Numbers ${\displaystyle \scriptstyle n\,}$ for which there is only one base ${\displaystyle \scriptstyle a\,}$, from 1 to ${\displaystyle \scriptstyle n-1\,}$, such that ${\displaystyle \scriptstyle a^{n-1}\,\equiv \,1{\pmod {n}}\,}$, the base ${\displaystyle \scriptstyle a\,}$ being 1 itself.

Composite numbers ${\displaystyle \scriptstyle n\,}$ such that ${\displaystyle \scriptstyle a^{n-1}\,\equiv \,1{\pmod {n}}\,}$ only when ${\displaystyle \scriptstyle a\,\equiv \,1{\pmod {n}}.\,}$ (See A111305.)

{4, 6, 8, 10, 12, 14, 16, 18, 20, 22, 24, 26, 30, 32, 34, 36, 38, 40, 42, 44, 46, 48, 50, 54, 56, 58, 60, 62, 64, 68, 72, 74, 78, 80, 82, 84, 86, 88, 90, 92, 94, 96, 98, 100, 102, 104, 106, 108, 110, 114, 116, ...}

Only for odd numbers ${\displaystyle \scriptstyle n\,}$ it is true that ${\displaystyle \scriptstyle (n-1)^{n-1}\,\equiv \,1{\pmod {n}}\,}$. So the members of the following sequence are odd. But not only this. All members of this sequence are a family. It is the sequence of powers of 3 (A000244) with the exception of 1 and 3 (3 being a prime number and 1 a unit)

{9, 27, 81, 243, 729, 2187, 6561, 19683, 59049, 177147, 531441, 1594323, 4782969, 14348907, 43046721, 129140163, 387420489, 1162261467, 3486784401, 10460353203, 31381059609, ...}

## Notes

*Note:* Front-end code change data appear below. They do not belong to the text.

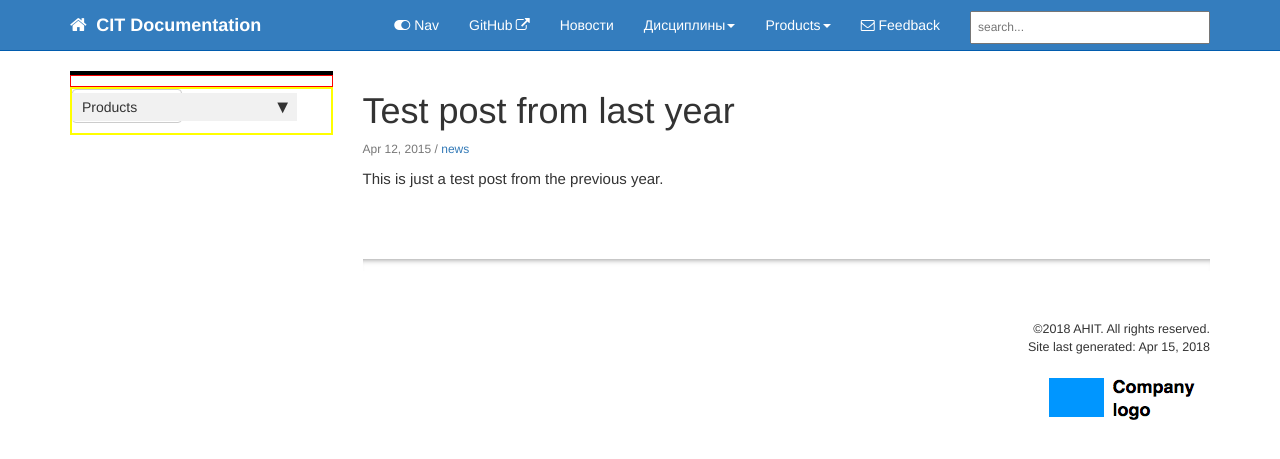
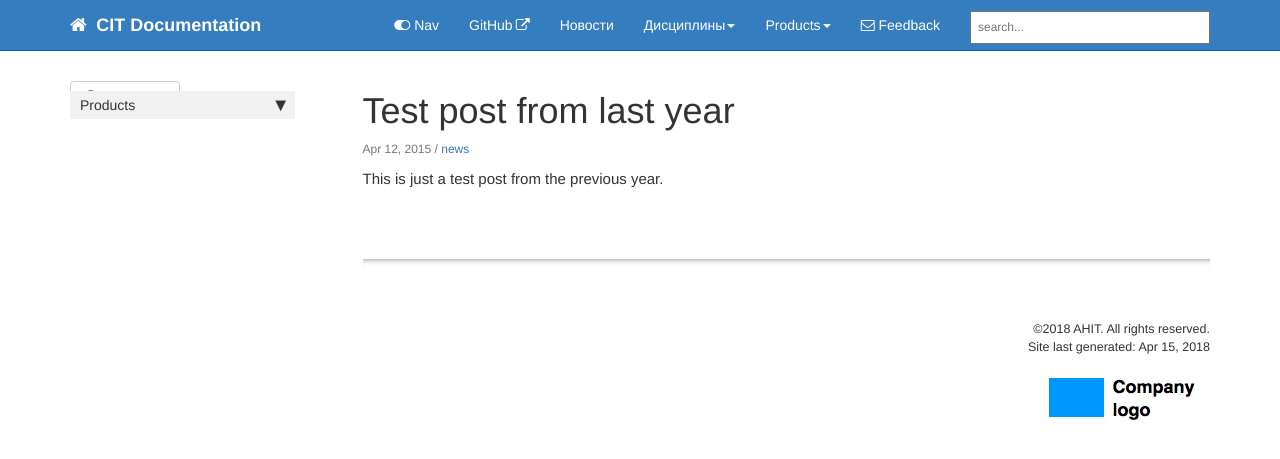
Before and after one commit to citDocs/citDocs.github.io, a Jekyll site: the page built from _posts/2015-04-12-test-post-last-year.md, in a window 1280 px wide. Shown: the top 459 px of the page. Built offline with Jekyll 4.4.1, drawn with Linux system fonts in a browser that asks for light colours; nearby versions of some CDN libraries; comment, search, counter and statistics services are not loaded.

Commit message:
Update customstyles.css

```diff
--- a/css/customstyles.css
+++ b/css/customstyles.css
@@ -1,18 +1,6 @@
 body {
     font-size:15px;
 }
-
-.br1 {
-    border:2px solid black;
-    float:bottom;}
-
-.br2 {
-    border:1px solid red;
-    float:bottom;}
-
-.br3 {
-    border: 2px solid yellow;}
-
 
 .bs-callout {
     padding: 20px;
```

1. R. Crandall and C. Pomerance, Prime Numbers: A Computational Perspective, New York: Springer-Verlag (2001): p. 121.
2. Richard E. Crandall and Carl Pomerance, Prime Numbers: A Computational Perspective, New York: Springer-Verlag, 2001, page 132, Theorem 3.4.2.
3. R. Crandall and C. Pomerance, Prime Numbers: A Computational Perspective, 2nd Ed. New York: Springer-Verlag (2005): p. 132.